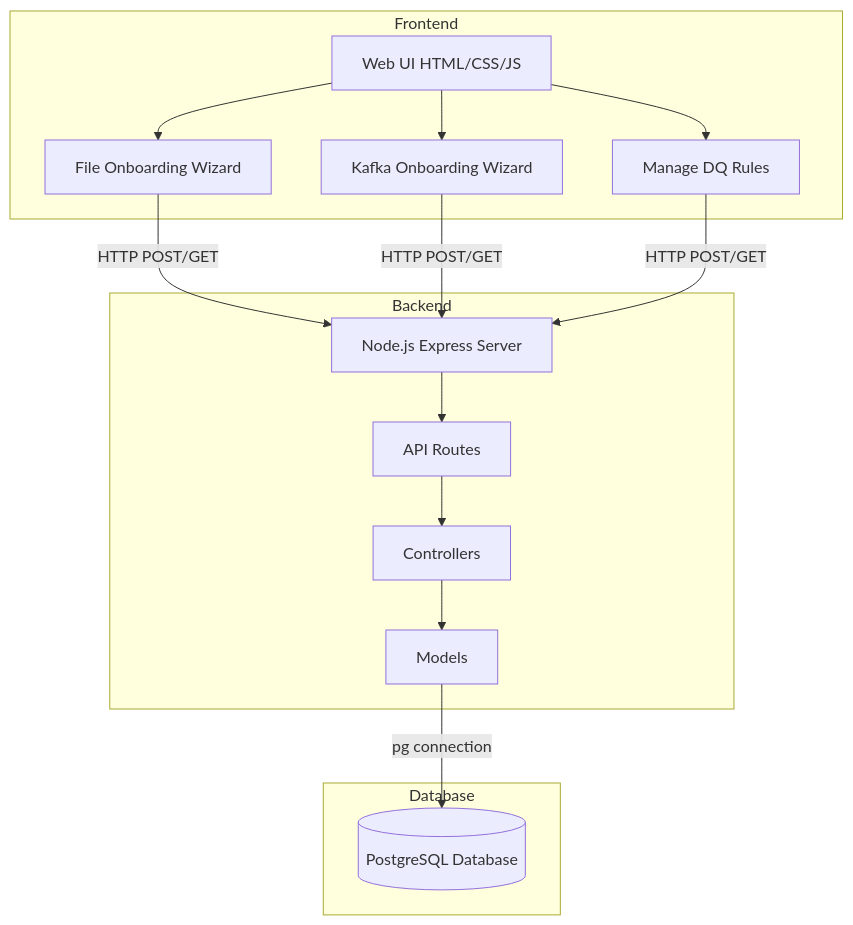
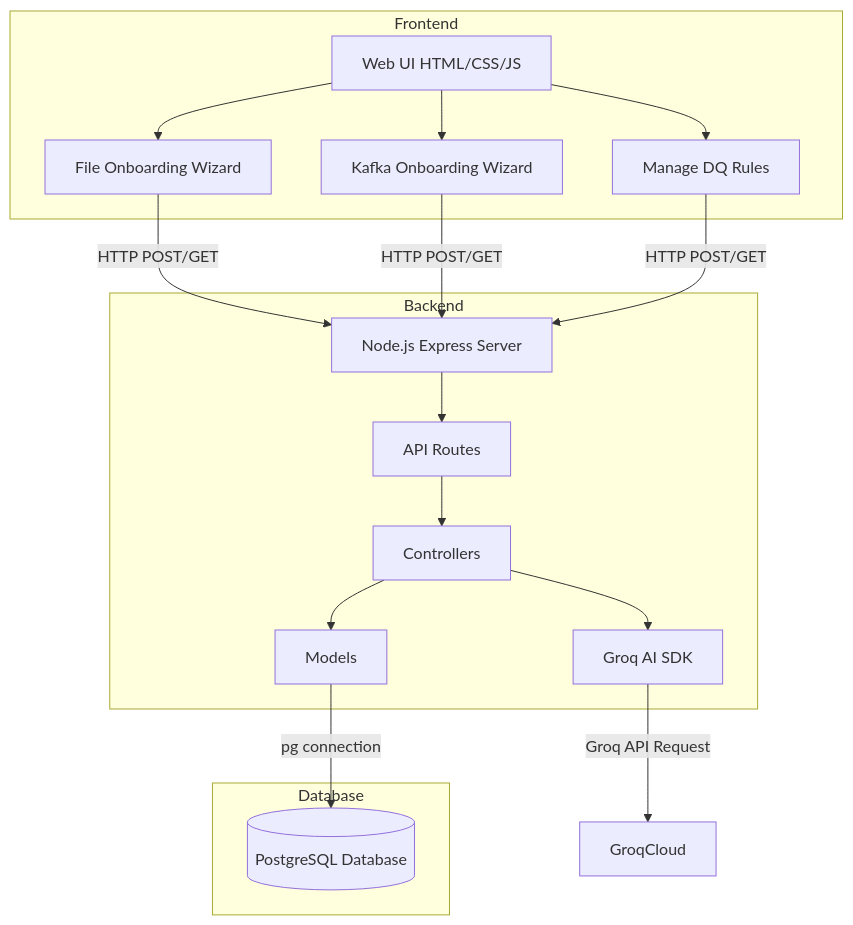
The first of 4 diagrams in README.md (RawatShreyansh/onboarding_form), drawn with Mermaid before and after one commit. The commit also changed other lines of this file, not shown here.

````diff
--- a/README.md
+++ b/README.md
@@ -25,31 +28,34 @@
 ```mermaid
 graph TD
     subgraph Frontend
         UI[Web UI HTML/CSS/JS]
         FileOnboarding[File Onboarding Wizard]
         KafkaOnboarding[Kafka Onboarding Wizard]
         DQManage[Manage DQ Rules]
         UI --> FileOnboarding
         UI --> KafkaOnboarding
         UI --> DQManage
     end
 
     subgraph Backend
         API[Node.js Express Server]
         Routes[API Routes]
         Controllers[Controllers]
         Models[Models]
+        AI[Groq AI SDK]
         API --> Routes
         Routes --> Controllers
         Controllers --> Models
+        Controllers --> AI
     end
 
     subgraph Database
         PG[(PostgreSQL Database)]
     end
 
     FileOnboarding -- HTTP POST/GET --> API
     KafkaOnboarding -- HTTP POST/GET --> API
     DQManage -- HTTP POST/GET --> API
     Models -- pg connection --> PG
+    AI -- Groq API Request --> GroqCloud
 ```
````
=-=-=
Using the listing, filter for "Database" and return the matching lines.

▸ Output for this task
     subgraph Database
         PG[(PostgreSQL Database)]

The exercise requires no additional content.